> _ACTION ITEM_
Exact copies of all the records are to be output.

Modification records:
.....

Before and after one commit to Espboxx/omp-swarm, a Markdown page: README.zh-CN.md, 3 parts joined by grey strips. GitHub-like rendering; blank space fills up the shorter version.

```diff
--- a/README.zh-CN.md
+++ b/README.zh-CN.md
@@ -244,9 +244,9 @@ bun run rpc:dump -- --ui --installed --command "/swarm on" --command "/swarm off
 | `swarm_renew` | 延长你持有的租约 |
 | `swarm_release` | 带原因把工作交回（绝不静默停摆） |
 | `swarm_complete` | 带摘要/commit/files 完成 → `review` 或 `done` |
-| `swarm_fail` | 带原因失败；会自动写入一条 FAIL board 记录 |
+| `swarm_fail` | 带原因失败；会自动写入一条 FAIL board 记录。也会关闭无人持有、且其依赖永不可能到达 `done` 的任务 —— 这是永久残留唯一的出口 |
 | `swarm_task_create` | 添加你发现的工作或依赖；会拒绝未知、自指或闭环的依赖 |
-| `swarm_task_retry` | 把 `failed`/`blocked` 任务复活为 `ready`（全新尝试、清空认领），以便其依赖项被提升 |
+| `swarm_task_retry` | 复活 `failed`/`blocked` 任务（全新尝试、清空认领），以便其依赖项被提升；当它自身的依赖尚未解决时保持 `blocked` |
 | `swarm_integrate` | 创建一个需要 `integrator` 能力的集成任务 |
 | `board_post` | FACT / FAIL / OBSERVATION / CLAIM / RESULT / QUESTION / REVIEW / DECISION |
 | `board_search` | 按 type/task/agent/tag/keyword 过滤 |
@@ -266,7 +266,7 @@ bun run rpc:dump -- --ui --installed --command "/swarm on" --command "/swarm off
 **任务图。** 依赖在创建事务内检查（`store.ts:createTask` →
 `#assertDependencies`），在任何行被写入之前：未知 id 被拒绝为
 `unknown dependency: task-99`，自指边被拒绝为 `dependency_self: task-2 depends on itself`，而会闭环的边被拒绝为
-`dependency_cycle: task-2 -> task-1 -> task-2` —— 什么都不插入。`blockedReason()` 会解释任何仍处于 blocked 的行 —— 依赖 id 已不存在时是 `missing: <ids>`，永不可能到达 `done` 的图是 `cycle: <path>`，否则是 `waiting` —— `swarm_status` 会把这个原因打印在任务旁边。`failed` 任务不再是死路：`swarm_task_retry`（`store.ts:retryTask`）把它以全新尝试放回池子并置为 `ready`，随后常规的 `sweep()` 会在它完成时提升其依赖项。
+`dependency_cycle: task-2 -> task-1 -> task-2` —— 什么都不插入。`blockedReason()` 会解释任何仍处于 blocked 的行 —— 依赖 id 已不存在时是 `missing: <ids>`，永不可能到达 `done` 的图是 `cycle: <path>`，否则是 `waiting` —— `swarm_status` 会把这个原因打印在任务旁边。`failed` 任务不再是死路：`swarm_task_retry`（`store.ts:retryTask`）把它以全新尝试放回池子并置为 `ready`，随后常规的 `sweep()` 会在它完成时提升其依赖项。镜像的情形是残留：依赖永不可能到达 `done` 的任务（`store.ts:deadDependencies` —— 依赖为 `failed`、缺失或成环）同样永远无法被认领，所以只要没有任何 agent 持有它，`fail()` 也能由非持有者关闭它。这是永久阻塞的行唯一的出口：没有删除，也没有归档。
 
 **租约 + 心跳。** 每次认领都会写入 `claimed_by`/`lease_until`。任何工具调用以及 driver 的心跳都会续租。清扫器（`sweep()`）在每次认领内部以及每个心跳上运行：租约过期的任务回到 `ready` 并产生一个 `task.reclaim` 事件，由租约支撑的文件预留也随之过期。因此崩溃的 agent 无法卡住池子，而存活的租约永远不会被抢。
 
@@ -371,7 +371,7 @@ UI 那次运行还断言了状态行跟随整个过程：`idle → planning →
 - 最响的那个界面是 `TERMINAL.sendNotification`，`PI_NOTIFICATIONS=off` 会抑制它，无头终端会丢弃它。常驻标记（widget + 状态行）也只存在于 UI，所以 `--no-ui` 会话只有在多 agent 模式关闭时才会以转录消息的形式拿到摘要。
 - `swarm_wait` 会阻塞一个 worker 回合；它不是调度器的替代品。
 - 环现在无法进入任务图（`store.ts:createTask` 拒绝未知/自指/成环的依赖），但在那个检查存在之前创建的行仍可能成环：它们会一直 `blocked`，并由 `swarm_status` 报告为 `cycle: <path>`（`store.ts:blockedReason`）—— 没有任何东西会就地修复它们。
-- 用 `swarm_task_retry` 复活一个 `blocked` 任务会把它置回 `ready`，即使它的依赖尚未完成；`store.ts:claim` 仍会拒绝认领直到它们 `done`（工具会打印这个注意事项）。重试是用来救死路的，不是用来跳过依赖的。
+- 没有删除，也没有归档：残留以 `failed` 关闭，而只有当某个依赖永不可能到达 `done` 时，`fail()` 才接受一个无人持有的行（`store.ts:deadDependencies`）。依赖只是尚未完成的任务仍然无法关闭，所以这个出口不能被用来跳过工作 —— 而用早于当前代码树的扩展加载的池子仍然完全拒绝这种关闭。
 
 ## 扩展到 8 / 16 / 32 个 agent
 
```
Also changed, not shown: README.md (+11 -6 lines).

.....

> _RESPONSE FOR THIS EXERCISE_
Before and after one commit to Espboxx/omp-swarm, a Markdown page: README.zh-CN.md, 3 parts joined by grey strips. GitHub-like rendering; blank space fills up the shorter version.

```diff
--- a/README.zh-CN.md
+++ b/README.zh-CN.md
@@ -244,9 +244,9 @@ bun run rpc:dump -- --ui --installed --command "/swarm on" --command "/swarm off
 | `swarm_renew` | 延长你持有的租约 |
 | `swarm_release` | 带原因把工作交回（绝不静默停摆） |
 | `swarm_complete` | 带摘要/commit/files 完成 → `review` 或 `done` |
-| `swarm_fail` | 带原因失败；会自动写入一条 FAIL board 记录 |
+| `swarm_fail` | 带原因失败；会自动写入一条 FAIL board 记录。也会关闭无人持有、且其依赖永不可能到达 `done` 的任务 —— 这是永久残留唯一的出口 |
 | `swarm_task_create` | 添加你发现的工作或依赖；会拒绝未知、自指或闭环的依赖 |
-| `swarm_task_retry` | 把 `failed`/`blocked` 任务复活为 `ready`（全新尝试、清空认领），以便其依赖项被提升 |
+| `swarm_task_retry` | 复活 `failed`/`blocked` 任务（全新尝试、清空认领），以便其依赖项被提升；当它自身的依赖尚未解决时保持 `blocked` |
 | `swarm_integrate` | 创建一个需要 `integrator` 能力的集成任务 |
 | `board_post` | FACT / FAIL / OBSERVATION / CLAIM / RESULT / QUESTION / REVIEW / DECISION |
 | `board_search` | 按 type/task/agent/tag/keyword 过滤 |
@@ -266,7 +266,7 @@ bun run rpc:dump -- --ui --installed --command "/swarm on" --command "/swarm off
 **任务图。** 依赖在创建事务内检查（`store.ts:createTask` →
 `#assertDependencies`），在任何行被写入之前：未知 id 被拒绝为
 `unknown dependency: task-99`，自指边被拒绝为 `dependency_self: task-2 depends on itself`，而会闭环的边被拒绝为
-`dependency_cycle: task-2 -> task-1 -> task-2` —— 什么都不插入。`blockedReason()` 会解释任何仍处于 blocked 的行 —— 依赖 id 已不存在时是 `missing: <ids>`，永不可能到达 `done` 的图是 `cycle: <path>`，否则是 `waiting` —— `swarm_status` 会把这个原因打印在任务旁边。`failed` 任务不再是死路：`swarm_task_retry`（`store.ts:retryTask`）把它以全新尝试放回池子并置为 `ready`，随后常规的 `sweep()` 会在它完成时提升其依赖项。
+`dependency_cycle: task-2 -> task-1 -> task-2` —— 什么都不插入。`blockedReason()` 会解释任何仍处于 blocked 的行 —— 依赖 id 已不存在时是 `missing: <ids>`，永不可能到达 `done` 的图是 `cycle: <path>`，否则是 `waiting` —— `swarm_status` 会把这个原因打印在任务旁边。`failed` 任务不再是死路：`swarm_task_retry`（`store.ts:retryTask`）把它以全新尝试放回池子并置为 `ready`，随后常规的 `sweep()` 会在它完成时提升其依赖项。镜像的情形是残留：依赖永不可能到达 `done` 的任务（`store.ts:deadDependencies` —— 依赖为 `failed`、缺失或成环）同样永远无法被认领，所以只要没有任何 agent 持有它，`fail()` 也能由非持有者关闭它。这是永久阻塞的行唯一的出口：没有删除，也没有归档。
 
 **租约 + 心跳。** 每次认领都会写入 `claimed_by`/`lease_until`。任何工具调用以及 driver 的心跳都会续租。清扫器（`sweep()`）在每次认领内部以及每个心跳上运行：租约过期的任务回到 `ready` 并产生一个 `task.reclaim` 事件，由租约支撑的文件预留也随之过期。因此崩溃的 agent 无法卡住池子，而存活的租约永远不会被抢。
 
@@ -371,7 +371,7 @@ UI 那次运行还断言了状态行跟随整个过程：`idle → planning →
 - 最响的那个界面是 `TERMINAL.sendNotification`，`PI_NOTIFICATIONS=off` 会抑制它，无头终端会丢弃它。常驻标记（widget + 状态行）也只存在于 UI，所以 `--no-ui` 会话只有在多 agent 模式关闭时才会以转录消息的形式拿到摘要。
 - `swarm_wait` 会阻塞一个 worker 回合；它不是调度器的替代品。
 - 环现在无法进入任务图（`store.ts:createTask` 拒绝未知/自指/成环的依赖），但在那个检查存在之前创建的行仍可能成环：它们会一直 `blocked`，并由 `swarm_status` 报告为 `cycle: <path>`（`store.ts:blockedReason`）—— 没有任何东西会就地修复它们。
-- 用 `swarm_task_retry` 复活一个 `blocked` 任务会把它置回 `ready`，即使它的依赖尚未完成；`store.ts:claim` 仍会拒绝认领直到它们 `done`（工具会打印这个注意事项）。重试是用来救死路的，不是用来跳过依赖的。
+- 没有删除，也没有归档：残留以 `failed` 关闭，而只有当某个依赖永不可能到达 `done` 时，`fail()` 才接受一个无人持有的行（`store.ts:deadDependencies`）。依赖只是尚未完成的任务仍然无法关闭，所以这个出口不能被用来跳过工作 —— 而用早于当前代码树的扩展加载的池子仍然完全拒绝这种关闭。
 
 ## 扩展到 8 / 16 / 32 个 agent
 
```
Also changed, not shown: README.md (+11 -6 lines).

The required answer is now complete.